Goals based advice

Goals Based Advice is providing recommendations to the client regarding the strategies, decisions, courses of conduct and effort; as well as tracking and making periodic adjustments in order to stay on course so that the client will have an increased chance of attaining their particular predetermined SMART goals.

Let’s face it Goals Based Advice isn’t new. But, what is new are tools that enable financial advisers to help their clients set SMART Goals; develop plans, strategies and models; track and review progress; and make appropriate adjustments to attain those goals.

Goals based advice makes sense as clients typically have multiple goals, risks, timeframes and probabilities of success.

Goals based financial planning is an interactive process that progresses clients through these phases:

  1. DiscoveryIdentify and evaluate your most important financial objectives as well as potential impediments.
  2. Determine the RouteEvaluate what is required to close any planning gaps and decide if the desired course is viable.
  3. Embark on the Journey:Implement the appropriate strategies identified above.
  4. Stay on CourseManage the results for the duration of the journey.

Goals Setting Process

Goals Questionnaire

When providing advice, ASIC requires that the client’s voice comes through loud and clear. However, setting goals is often a tough ask for clients.

On one end of the spectrum, if you provide no guidance regarding goals to clients you are likely to not get any goals from them. This list of prompts needs to take into account their age and whether they are working or retired.

But, on the other end of the spectrum, you don’t want to provide a list of “pre-packaged” goals either. ASIC takes a dim view when all your clients have the same goals. The trick is to find a comfortable medium. That is, provide a list of short prompts to help the client set goals. Enable them to set the urgency (high, medium, low) and timeframe (short, medium and long term) and then let them say, in their own words, what those goals mean to them (the client’s voice).

Clients need help from their financial adviser to help them turn their goals into SMART Goals during a valuable conversation.

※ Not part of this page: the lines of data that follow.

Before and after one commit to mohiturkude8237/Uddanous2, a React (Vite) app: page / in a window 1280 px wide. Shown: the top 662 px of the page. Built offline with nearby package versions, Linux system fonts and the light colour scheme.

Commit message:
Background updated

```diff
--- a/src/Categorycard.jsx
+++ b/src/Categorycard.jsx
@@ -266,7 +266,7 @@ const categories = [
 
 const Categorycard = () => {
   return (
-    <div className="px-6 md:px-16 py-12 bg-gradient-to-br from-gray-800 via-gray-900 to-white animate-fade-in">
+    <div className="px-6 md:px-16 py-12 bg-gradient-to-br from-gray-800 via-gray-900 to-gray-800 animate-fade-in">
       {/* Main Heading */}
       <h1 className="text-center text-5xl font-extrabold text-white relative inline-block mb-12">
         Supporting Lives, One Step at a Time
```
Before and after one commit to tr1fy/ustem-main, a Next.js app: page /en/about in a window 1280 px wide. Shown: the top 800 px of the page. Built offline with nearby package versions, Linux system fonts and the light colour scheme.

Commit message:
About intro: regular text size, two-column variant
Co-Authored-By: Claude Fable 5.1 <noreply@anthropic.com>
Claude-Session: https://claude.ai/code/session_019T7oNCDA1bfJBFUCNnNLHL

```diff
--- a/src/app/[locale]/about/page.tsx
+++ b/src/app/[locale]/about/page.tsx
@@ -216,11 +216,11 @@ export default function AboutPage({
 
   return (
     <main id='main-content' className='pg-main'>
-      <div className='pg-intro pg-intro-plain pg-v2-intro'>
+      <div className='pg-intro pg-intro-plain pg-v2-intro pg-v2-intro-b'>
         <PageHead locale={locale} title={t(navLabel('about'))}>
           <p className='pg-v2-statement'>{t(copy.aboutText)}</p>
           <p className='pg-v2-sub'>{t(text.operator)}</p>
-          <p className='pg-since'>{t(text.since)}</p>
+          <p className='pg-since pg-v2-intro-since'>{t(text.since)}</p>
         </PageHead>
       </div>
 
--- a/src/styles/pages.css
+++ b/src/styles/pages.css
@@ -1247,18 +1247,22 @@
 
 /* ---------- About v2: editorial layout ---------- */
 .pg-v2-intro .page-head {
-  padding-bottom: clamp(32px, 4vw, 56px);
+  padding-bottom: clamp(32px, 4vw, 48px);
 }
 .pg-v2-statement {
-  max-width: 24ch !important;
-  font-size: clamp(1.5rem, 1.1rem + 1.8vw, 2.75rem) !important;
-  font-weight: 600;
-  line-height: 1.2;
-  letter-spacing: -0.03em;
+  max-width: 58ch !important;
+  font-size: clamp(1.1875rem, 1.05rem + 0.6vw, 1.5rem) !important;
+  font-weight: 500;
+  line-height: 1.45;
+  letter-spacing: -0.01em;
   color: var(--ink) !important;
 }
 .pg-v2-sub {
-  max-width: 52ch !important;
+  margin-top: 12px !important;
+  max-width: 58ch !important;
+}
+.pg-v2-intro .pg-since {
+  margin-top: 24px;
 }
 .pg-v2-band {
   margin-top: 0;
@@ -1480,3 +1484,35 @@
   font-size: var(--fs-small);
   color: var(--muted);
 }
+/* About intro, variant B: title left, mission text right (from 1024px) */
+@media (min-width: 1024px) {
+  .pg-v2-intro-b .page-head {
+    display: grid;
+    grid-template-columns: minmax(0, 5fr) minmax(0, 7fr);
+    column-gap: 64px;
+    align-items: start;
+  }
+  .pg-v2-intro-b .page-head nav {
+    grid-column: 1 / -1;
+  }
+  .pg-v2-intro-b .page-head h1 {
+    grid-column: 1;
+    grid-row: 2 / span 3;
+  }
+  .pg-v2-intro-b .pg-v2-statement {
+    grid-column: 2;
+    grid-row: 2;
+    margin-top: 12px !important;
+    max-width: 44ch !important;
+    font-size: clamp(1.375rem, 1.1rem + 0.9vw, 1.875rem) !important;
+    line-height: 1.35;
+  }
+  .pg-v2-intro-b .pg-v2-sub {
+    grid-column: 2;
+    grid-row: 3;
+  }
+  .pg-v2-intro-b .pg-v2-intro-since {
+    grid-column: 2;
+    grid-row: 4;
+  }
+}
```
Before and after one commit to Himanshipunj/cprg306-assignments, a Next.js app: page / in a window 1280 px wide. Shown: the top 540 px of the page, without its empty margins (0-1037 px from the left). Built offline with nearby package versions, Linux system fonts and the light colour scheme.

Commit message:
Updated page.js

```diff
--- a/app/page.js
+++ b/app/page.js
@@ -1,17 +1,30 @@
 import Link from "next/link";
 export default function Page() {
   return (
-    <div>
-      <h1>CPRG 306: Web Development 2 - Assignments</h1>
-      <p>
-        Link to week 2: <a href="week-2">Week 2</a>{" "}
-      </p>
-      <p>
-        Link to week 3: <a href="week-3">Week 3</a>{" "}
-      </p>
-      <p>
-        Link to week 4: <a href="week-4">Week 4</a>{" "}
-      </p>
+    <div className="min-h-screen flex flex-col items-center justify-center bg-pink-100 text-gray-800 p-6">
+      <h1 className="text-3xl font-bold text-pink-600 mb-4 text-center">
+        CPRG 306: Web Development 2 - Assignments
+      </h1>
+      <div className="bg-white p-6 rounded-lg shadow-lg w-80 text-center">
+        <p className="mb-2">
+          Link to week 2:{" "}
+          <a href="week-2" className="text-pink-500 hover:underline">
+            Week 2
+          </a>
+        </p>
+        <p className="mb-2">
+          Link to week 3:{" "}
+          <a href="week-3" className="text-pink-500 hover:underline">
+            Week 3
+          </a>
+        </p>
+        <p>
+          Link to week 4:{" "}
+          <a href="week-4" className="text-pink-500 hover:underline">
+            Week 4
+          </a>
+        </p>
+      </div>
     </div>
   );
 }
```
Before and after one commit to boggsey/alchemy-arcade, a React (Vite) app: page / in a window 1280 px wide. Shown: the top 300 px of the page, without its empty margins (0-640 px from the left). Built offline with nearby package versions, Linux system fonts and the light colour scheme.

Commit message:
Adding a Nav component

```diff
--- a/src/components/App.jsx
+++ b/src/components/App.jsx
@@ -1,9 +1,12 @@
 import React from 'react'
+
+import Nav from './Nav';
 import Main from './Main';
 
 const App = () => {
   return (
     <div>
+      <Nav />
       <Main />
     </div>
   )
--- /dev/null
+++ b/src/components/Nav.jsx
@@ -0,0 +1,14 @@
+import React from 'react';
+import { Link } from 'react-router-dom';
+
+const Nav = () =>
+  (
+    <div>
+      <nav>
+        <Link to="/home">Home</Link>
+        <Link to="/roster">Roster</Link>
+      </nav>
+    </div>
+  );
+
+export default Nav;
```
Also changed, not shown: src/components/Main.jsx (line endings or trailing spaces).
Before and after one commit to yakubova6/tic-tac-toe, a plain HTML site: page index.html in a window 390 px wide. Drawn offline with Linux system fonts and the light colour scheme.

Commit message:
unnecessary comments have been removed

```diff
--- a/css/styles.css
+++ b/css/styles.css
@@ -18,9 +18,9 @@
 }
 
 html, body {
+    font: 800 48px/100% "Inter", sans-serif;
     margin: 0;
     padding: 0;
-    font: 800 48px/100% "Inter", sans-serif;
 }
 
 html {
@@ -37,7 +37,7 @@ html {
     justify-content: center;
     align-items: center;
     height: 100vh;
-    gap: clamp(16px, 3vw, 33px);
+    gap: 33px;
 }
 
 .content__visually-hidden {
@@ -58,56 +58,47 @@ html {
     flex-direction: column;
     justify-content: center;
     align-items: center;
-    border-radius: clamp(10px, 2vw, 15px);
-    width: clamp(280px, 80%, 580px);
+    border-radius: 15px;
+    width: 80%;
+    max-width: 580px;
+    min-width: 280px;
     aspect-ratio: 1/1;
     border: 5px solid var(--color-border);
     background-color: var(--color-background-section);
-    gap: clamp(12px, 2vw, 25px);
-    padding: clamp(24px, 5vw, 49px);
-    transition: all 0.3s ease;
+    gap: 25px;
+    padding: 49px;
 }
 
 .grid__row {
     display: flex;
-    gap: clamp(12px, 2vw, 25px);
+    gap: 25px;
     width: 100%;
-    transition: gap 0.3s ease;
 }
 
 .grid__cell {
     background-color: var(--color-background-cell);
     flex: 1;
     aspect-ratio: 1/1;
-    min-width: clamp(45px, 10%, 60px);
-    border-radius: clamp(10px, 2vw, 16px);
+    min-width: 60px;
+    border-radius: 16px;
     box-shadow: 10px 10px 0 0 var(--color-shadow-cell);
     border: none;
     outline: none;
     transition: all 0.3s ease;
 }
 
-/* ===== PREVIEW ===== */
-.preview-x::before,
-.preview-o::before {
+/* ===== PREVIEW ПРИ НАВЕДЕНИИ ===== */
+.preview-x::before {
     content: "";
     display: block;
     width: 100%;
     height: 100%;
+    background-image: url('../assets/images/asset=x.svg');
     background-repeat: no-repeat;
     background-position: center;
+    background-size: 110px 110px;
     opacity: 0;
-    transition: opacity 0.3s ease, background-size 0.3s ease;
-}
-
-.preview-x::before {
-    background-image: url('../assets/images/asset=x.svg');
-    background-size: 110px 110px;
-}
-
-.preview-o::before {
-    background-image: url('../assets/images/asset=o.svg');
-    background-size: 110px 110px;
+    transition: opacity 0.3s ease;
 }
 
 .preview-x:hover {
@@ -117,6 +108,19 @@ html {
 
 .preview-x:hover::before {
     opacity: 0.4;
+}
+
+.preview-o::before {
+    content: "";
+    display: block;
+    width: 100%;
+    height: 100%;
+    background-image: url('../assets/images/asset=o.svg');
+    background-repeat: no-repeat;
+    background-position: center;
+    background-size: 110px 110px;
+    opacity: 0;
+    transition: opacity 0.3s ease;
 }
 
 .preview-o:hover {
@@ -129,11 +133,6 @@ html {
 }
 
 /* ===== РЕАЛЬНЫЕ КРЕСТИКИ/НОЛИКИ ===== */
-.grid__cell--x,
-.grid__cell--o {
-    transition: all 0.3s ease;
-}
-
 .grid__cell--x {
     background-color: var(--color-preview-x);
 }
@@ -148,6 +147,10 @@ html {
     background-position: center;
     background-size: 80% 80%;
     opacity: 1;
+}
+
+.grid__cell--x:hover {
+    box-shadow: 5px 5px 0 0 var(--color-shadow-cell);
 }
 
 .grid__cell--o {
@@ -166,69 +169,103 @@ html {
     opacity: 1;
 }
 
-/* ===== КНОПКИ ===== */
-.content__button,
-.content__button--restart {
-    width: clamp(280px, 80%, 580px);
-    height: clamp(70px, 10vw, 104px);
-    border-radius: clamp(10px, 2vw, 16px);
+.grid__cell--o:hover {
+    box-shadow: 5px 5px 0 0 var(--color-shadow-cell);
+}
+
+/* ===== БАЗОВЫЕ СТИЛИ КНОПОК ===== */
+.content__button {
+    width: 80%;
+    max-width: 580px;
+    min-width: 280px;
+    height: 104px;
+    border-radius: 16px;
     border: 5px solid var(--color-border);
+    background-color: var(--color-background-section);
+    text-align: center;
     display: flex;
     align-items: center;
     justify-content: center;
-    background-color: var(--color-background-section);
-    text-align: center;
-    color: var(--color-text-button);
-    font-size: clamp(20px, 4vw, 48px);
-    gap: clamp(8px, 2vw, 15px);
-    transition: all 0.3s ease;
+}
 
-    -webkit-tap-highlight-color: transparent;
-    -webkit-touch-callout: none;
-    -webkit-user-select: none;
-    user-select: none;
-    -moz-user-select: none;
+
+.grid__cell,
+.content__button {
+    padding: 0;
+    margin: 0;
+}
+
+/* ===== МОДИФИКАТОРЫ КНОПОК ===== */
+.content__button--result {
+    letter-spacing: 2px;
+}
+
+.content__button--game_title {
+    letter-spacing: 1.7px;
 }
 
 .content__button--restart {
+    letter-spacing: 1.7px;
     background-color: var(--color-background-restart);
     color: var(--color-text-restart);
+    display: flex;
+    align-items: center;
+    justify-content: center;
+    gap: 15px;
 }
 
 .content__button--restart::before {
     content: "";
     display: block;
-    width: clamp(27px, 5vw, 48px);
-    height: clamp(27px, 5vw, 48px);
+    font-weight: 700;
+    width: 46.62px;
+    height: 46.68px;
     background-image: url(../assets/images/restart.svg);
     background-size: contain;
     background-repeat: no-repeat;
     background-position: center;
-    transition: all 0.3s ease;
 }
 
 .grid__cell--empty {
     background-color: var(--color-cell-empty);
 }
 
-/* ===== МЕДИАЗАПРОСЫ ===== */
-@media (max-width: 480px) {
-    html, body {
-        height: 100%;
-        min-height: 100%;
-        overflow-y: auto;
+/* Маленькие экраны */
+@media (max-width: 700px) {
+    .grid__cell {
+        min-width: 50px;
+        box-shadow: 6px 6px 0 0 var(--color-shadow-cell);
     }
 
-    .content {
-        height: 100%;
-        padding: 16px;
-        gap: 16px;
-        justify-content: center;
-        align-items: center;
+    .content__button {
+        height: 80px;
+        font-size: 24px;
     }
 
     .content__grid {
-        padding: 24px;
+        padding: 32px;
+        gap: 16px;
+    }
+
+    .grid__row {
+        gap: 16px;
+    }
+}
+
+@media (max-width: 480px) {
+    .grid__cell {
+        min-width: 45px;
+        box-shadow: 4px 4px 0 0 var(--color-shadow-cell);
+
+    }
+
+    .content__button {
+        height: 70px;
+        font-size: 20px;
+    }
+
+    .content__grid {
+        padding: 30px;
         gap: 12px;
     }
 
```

SSpecific
MMeasurable
AAchievable
RRealistic
TTime bound

Goals Setting Tools

When the adviser meets with the client, either face to face or remotely, the adviser can help the client identify (if they haven’t already) or, finalise their specific goals, evaluate whether they are achievable (eg. sufficient cashflow), measurable, realistic (personal circumstances, affordability, risk and return) in today’s climate and market conditions and time bound, and agree the priority order,

The adviser uses the Goals Tool to strengthen the client’s goals so that they are: Specific, Measurable, Achievable, Reasonable & Time Bound (SMART). The goal is then prioritised and rated against other goals to determine it’s priority or urgency and the progress of the goal is determined and tracked over time.

Adviser file notes can also be added and a report generated showing that the adviser has explored the subject matter of the client goals and their broader circumstances as required by ASIC.

At review meetings the progress of each goal can be tracked to completion and then archived once the goal is achieved or if the client decides to discontinue the goal.


There does not seem to be an official definition for Goals Based Advice.

Goals-based wealth management was defined by Das et. al. (2018) as a process that focuses on helping investors realize their goals, both short-term and long-term, through a portfolio management method primarily focused on reaching well-defined financial goals. “Risk” is defined as “not meeting their goals”.

Although goals-based wealth management was pioneered in the early to mid 2000s the concept did not gain much traction until 2010 where it was typically focused on investment goals within an asset allocation framework.